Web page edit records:
= Beginning of Section =

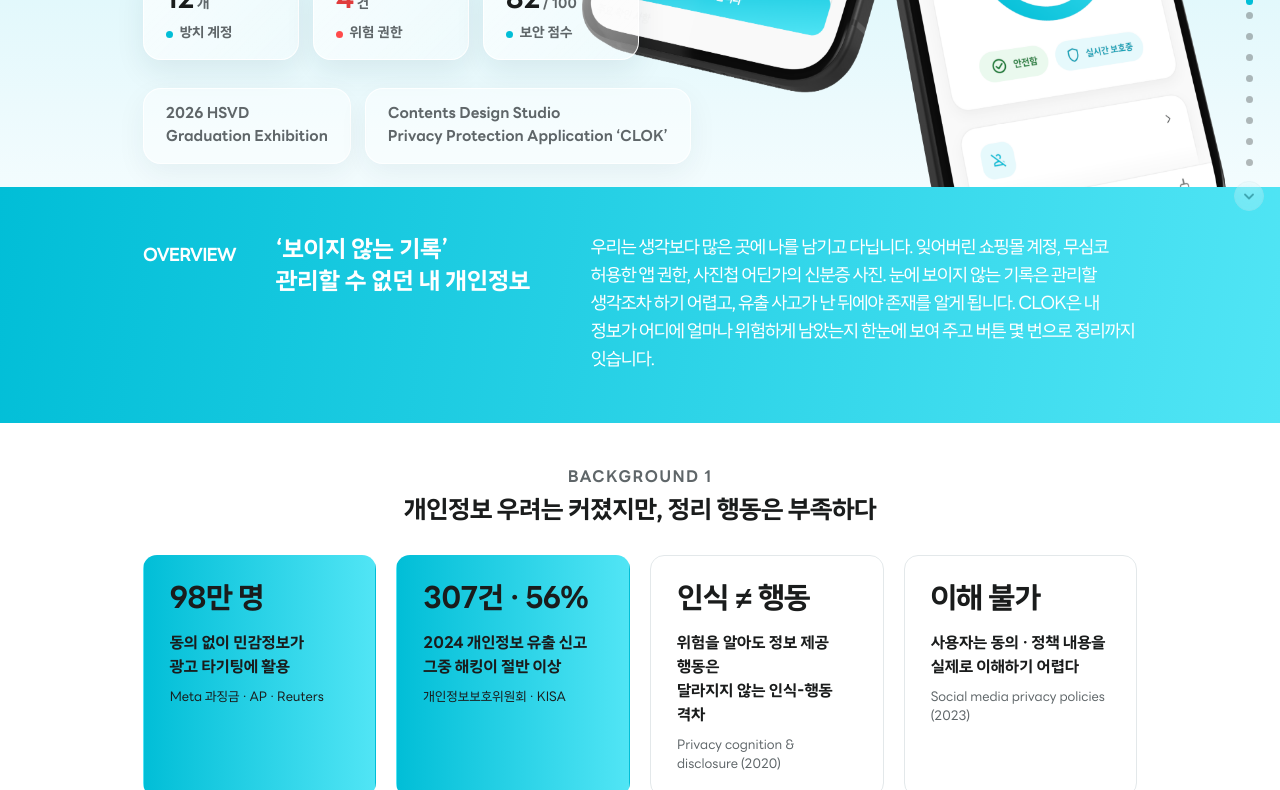
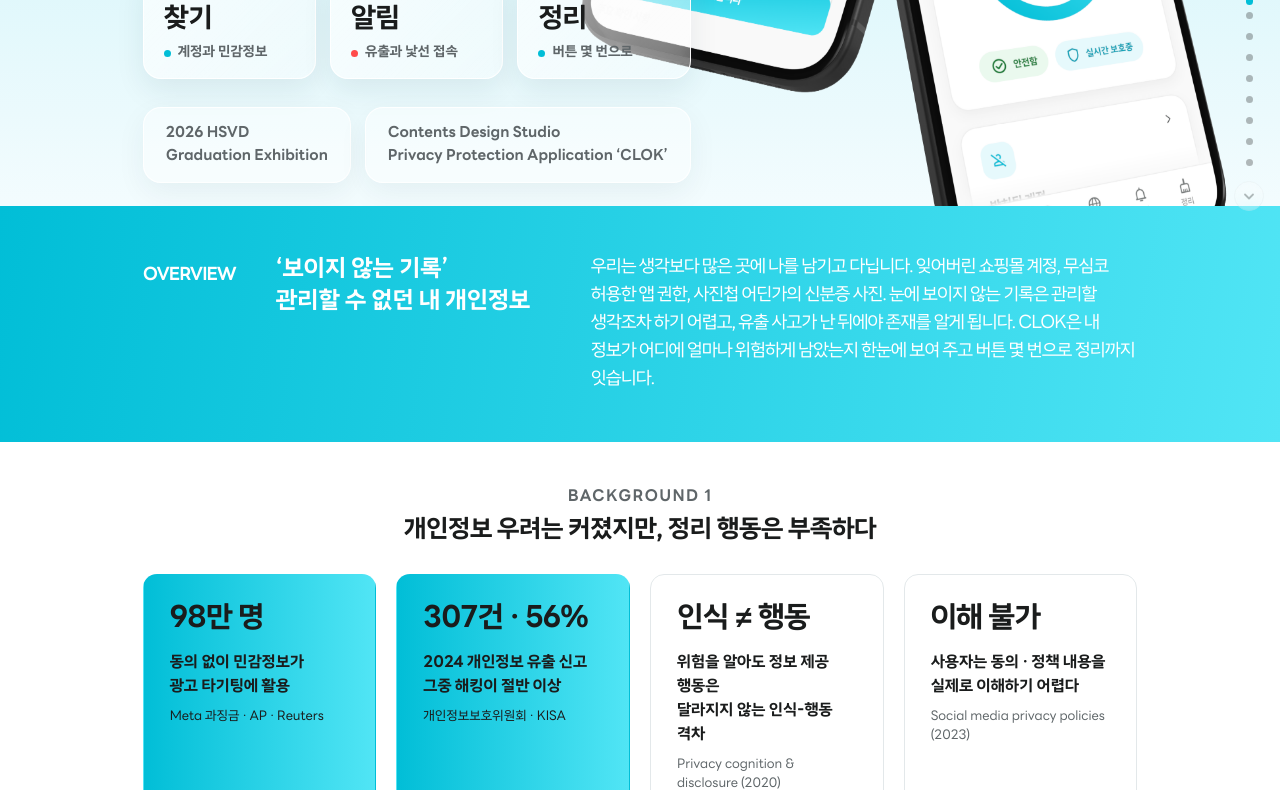
Before and after one commit to Crocodesignile/clok, a plain HTML site: page index.html in a window 1280 px wide. Shown: the part 395-1185 px from the top of the page. Drawn offline with Linux system fonts and the light colour scheme; animation ran at ten frames a second.

Commit message:
히어로 수치 카드를 찾기·알림·정리로 교체
Co-Authored-By: Claude Opus 5.5 <noreply@anthropic.com>

```diff
--- a/index.html
+++ b/index.html
@@ -107,14 +107,14 @@ section{scroll-margin-top:var(--nav-h)}
 @keyframes lockPop{0%{scale:1.035}100%{scale:1}}
 .hero h1{font-size:clamp(22px,calc(var(--u)*.0177),34px);line-height:1.3;letter-spacing:-.01em;margin-top:calc(var(--u)*.008)}
 .hero-intro{text-wrap:pretty;max-width:calc(var(--u)*.3);min-width:min(100%,330px);margin-top:calc(var(--u)*.0105);font-size:clamp(16px,calc(var(--u)*.011),21px);line-height:1.6;letter-spacing:-.045em;color:var(--gray-600)}
-.hero-stats{display:flex;flex-wrap:wrap;gap:14px;margin-top:calc(var(--u)*.025)}
-.hero-stats li{min-width:156px;padding:16px 22px 15px;border-radius:18px;background:linear-gradient(135deg,rgba(255,255,255,.72),rgba(255,255,255,.36));border:1px solid rgba(255,255,255,.92);backdrop-filter:blur(22px);-webkit-backdrop-filter:blur(22px);box-shadow:0 12px 30px rgba(0,51,61,.08);transition:transform .4s var(--ease),box-shadow .4s}
+.hero-stats{display:grid;grid-template-columns:repeat(3,minmax(0,1fr));width:min(548px,100%);gap:14px;margin-top:calc(var(--u)*.025)}
+.hero-stats li{min-width:0;padding:16px 20px 15px;border-radius:18px;background:linear-gradient(135deg,rgba(255,255,255,.72),rgba(255,255,255,.36));border:1px solid rgba(255,255,255,.92);backdrop-filter:blur(22px);-webkit-backdrop-filter:blur(22px);box-shadow:0 12px 30px rgba(0,51,61,.08);transition:transform .4s var(--ease),box-shadow .4s}
 .hero-stats li:hover{transform:translateY(-4px);box-shadow:0 18px 36px -12px rgba(0,51,61,.22)}
 .hero-stats b{display:block;font-size:clamp(28px,calc(var(--u)*.0188),36px);line-height:1.1;letter-spacing:-.02em;font-variant-numeric:tabular-nums}
-.hero-stats b small{margin-left:3px;font-size:max(14px,.5em);letter-spacing:0;color:var(--gray-600)}
-.hero-stats li.risk b{color:#E03C3C}
-.hero-stats li>span{display:flex;align-items:center;gap:7px;margin-top:7px;font-weight:700;font-size:14px;line-height:20px;color:var(--gray-600)}
-.hero-stats li>span::before{content:"";width:7px;height:7px;border-radius:50%;background:var(--cyan-500)}
+.hero-stats b small{display:block;margin-bottom:6px;font-size:13px;line-height:1;letter-spacing:.08em;color:var(--cyan-text)}
+.hero-stats li.risk b small{color:#C62F2F}
+.hero-stats li>span{display:flex;align-items:baseline;gap:7px;word-break:keep-all;margin-top:7px;font-weight:700;font-size:14px;line-height:20px;color:var(--gray-600)}
+.hero-stats li>span::before{content:"";flex:none;align-self:flex-start;margin-top:6.5px;width:7px;height:7px;border-radius:50%;background:var(--cyan-500)}
 .hero-stats li.risk>span::before{background:var(--red)}
 .hero-credit{display:flex;flex-wrap:wrap;gap:14px;margin-top:calc(var(--u)*.022);font-weight:700;font-size:15px;line-height:23px;color:var(--gray-600)}
 .hero-credit p{padding:14px 22px;border-radius:18px;background:rgba(255,255,255,.45);border:1px solid rgba(255,255,255,.85);backdrop-filter:blur(24px);-webkit-backdrop-filter:blur(24px);box-shadow:0 10px 30px rgba(0,51,61,.06)}
@@ -129,7 +129,7 @@ section{scroll-margin-top:var(--nav-h)}
   .hero-intro{max-width:none}
   .hero-stats{gap:10px;margin-top:24px}
   .hero-stats li{flex:1 1 0;min-width:0;padding:14px 14px 13px}
-  .hero-stats li>span{font-size:13px;gap:6px}
+  .hero-stats li>span{font-size:13px;line-height:18px}.hero-stats li>span::before{display:none}
   .hero-credit{margin:24px 0 0}
   .hero-art{order:2;position:relative;top:auto;left:auto;width:170%;margin:-2vw 0 -26vw -41.8%}
 }
@@ -621,11 +621,11 @@ section{scroll-margin-top:var(--nav-h)}
     <button class="hero-logo hide" id="heroLogo" style="--i:0" aria-label="CLOK 로고 — 누르면 다시 조립됩니다"><img src="assets/logo.svg" alt="CLOK" width="508" height="159"></button>
     <h1 style="--i:16">흩어진 기록을 찾고, 알리고, 정리까지.</h1>
     <p class="hero-intro" style="--i:17">한 번 쓰고 잊은 계정, 무심코 허용한 앱 권한, 사진첩 속 신분증까지. 보이지 않던 내 정보를 한눈에 보여 주고 버튼 몇 번으로 정리하는 개인정보 보호&nbsp;앱</p>
-    <ul class="hero-stats" style="--i:18" aria-label="첫 분석 결과 예시">
-      <li><b><span class="n" data-count="12">12</span><small>개</small></b><span>방치 계정</span></li>
-      <li class="risk"><b><span class="n" data-count="4">4</span><small>건</small></b><span>위험 권한</span></li>
-      <li><b><span class="n" data-count="82">82</span><small>/ 100</small></b><span>보안 점수</span></li>
-    </ul>
+    <ol class="hero-stats" style="--i:18" aria-label="CLOK이 하는 일">
+      <li><b><small>01</small>찾기</b><span>계정과 민감정보</span></li>
+      <li class="risk"><b><small>02</small>알림</b><span>유출과 낯선 접속</span></li>
+      <li><b><small>03</small>정리</b><span>버튼 몇 번으로</span></li>
+    </ol>
     <div class="hero-credit" style="--i:19">
       <p>2026 HSVD<br>Graduation Exhibition</p>
       <p>Contents Design Studio<br>Privacy Protection Application ‘CLOK’</p>
@@ -1200,7 +1200,6 @@ function playParticles() {
   cancelAnimationFrame(pRaf);
   cancelAnimationFrame(hovRaf); hovRaf = 0;
   const copy = $('.hero-copy');
-  if (!copy.classList.contains('go')) setTimeout(() => $$('.hero-stats [data-count]').forEach(countUp), 2100);
   copy.classList.add('go');
   if (reduce) { logoBtn.classList.remove('hide'); return; }
   introOn = true; logoBtn.classList.remove('instant');
```
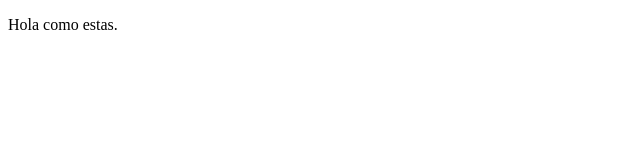
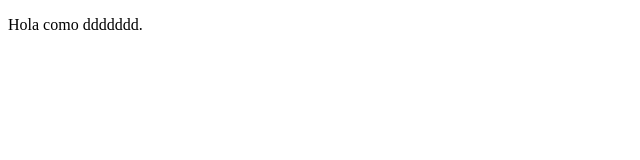
Before and after one commit to Noelby13/proyectoDemo, a plain HTML site: page index.html in a window 1280 px wide. Shown: the full height of the page, 0-640 px from the left. Drawn offline with Linux system fonts and the light colour scheme.

Commit message:
agregamos cambios en parrafo

```diff
--- a/index.html
+++ b/index.html
@@ -7,6 +7,6 @@
     <title>Hola Mundo</title>
 </head>
 <body>
-    <p> Hola como estas.</p>
+    <p> Hola como ddddddd.</p>
 </body>
 </html>
```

= End of Section =

Description of the task — Where a line above contains the string "classList", copy that line.

Response area —
-  if (!copy.classList.contains('go')) setTimeout(() => $$('.hero-stats [data-count]').forEach(countUp), 2100);
   copy.classList.add('go');
   if (reduce) { logoBtn.classList.remove('hide'); return; }
   introOn = true; logoBtn.classList.remove('instant');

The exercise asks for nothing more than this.